        Am J Obstet Gynecol. 2020; 222: 320-329
        • Spong C.Y.
        • Berghella V.
        • Wenstrom K.D.
        • Mercer B.M.
        • Saade G.R.
        Preventing the first cesarean delivery: summary of a joint Eunice Kennedy Shriver National Institute of Child Health and Human Development, Society for Maternal-Fetal Medicine, and American College of Obstetricians and Gynecologists Workshop.
        Obstet Gynecol. 2012; 120: 1181-1193
        • Caughey A.B.
        • Cahill A.G.
        • Guise J.M.
        • Rouse D.J.
        • American College of Obstetricians and Gynecologists (College), Society for Maternal-Fetal Medicine
        Safe prevention of the primary cesarean delivery.
        Am J Obstet Gynecol. 2014; 210: 179-193
        • Zhang J.
        • Landy H.J.
        • Ware Branch D.
        • et al.
        Contemporary patterns of spontaneous labor with normal neonatal outcomes.
        Obstet Gynecol. 2010; 116: 1281-1287
        • Nelson D.B.
        • Alexander J.M.
        • McIntire D.D.
        • Leveno K.J.
        “New or not-so-new” labor management practices and caesarean delivery for arrest of progress.
        Am J Obstet Gynecol. 2020; 222: 71.e1-71.e6
        • Pevzner L.
        • Powers B.L.
        • Rayburn W.F.
        • Rumney P.
        • Wing D.A.
        Effects of maternal obesity on duration and outcomes of prostaglandin cervical ripening and labor induction.
        Obstet Gynecol. 2009; 114: 1315-1321
        • Kominiarek M.A.
        • Vanveldhuisen P.
        • Hibbard J.
        • et al.
        The maternal body mass index: a strong association with delivery route.
        Am J Obstet Gynecol. 2010; 203: 264.e1-264.e7
        • Ellis J.A.
        • Brown C.M.
        • Barger B.
        • Carlson N.S.
        Influence of maternal obesity on labor induction: a systematic review and meta-analysis.
        J Midwifery Womens Health. 2019; 64: 55-67
        • Gunatilake R.P.
        • Smrtka M.P.
        • Harris B.
        • et al.
        Predictors of failed trial of labor among women with an extremely obese body mass index.
        Am J Obstet Gynecol. 2013; 209: 562.e1-562.e5
        • Hermann M.
        • Le Ray C.
        • Blondel B.
        • Goffinet F.
        • Zeitlin J.

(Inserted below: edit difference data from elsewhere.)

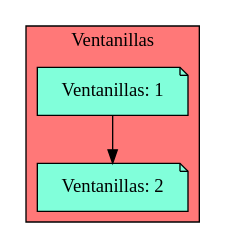
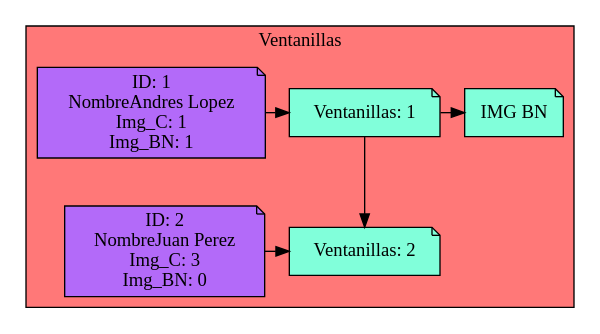
Before and after one commit to Serch-ING/EDD_UDRAWING_202000119: the diagram in Simple_Windows.dot, drawn with Graphviz. The commit also changed 8 other files, not shown here.

```diff
--- a/Simple_Windows.dot
+++ b/Simple_Windows.dot
@@ -1,12 +1,26 @@
 digraph L {
 node[shape=note fillcolor="#A181FF" style =filled]
 subgraph cluster_p{
     label= " Ventanillas "
     bgcolor = "#FF7878"
-Nodo1661081225[label="Ventanillas: 1",fillcolor="#81FFDA",group=1]
-Nodo1882554559[label="Ventanillas: 2",fillcolor="#81FFDA",group=2]
+Nodo1882554559[label="Ventanillas: 1",fillcolor="#81FFDA",group=1]
+Nodo1049817027[label="Ventanillas: 2",fillcolor="#81FFDA",group=2]
 
-Nodo1661081225 -> Nodo1882554559
+Nodo1882554559 -> Nodo1049817027
 
-{rank=same;Nodo1661081225}
-{rank=same;Nodo1882554559}}}
+Cliente644345897[label="ID: 1
+NombreAndres Lopez
+Img_C: 1
+Img_BN: 1",fillcolor="#B36AF9",group=1]
+Cliente644345897-> Nodo1882554559
+Nodo1472682156[label="IMG BN",fillcolor="#81FFDA"]
+
+Nodo1882554559 -> Nodo1472682156
+
+{rank=same;Nodo1882554559,Cliente644345897,Nodo1472682156}
+Cliente178049969[label="ID: 2
+NombreJuan Perez
+Img_C: 3
+Img_BN: 0",fillcolor="#B36AF9",group=2]
+Cliente178049969-> Nodo1049817027
+{rank=same;Nodo1049817027,Cliente178049969}}}
```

        The risk of prelabor and intrapartum cesarean delivery among overweight and obese women: possible preventive actions.
        Am J Obstet Gynecol. 2015; 212: 241.e1-241.e9
        • Nuthalapaty F.S.
        • Rouse D.J.
        The impact of obesity on obstetrical practice and outcome.
        Clin Obstet Gynecol. 2004; 47: 898-913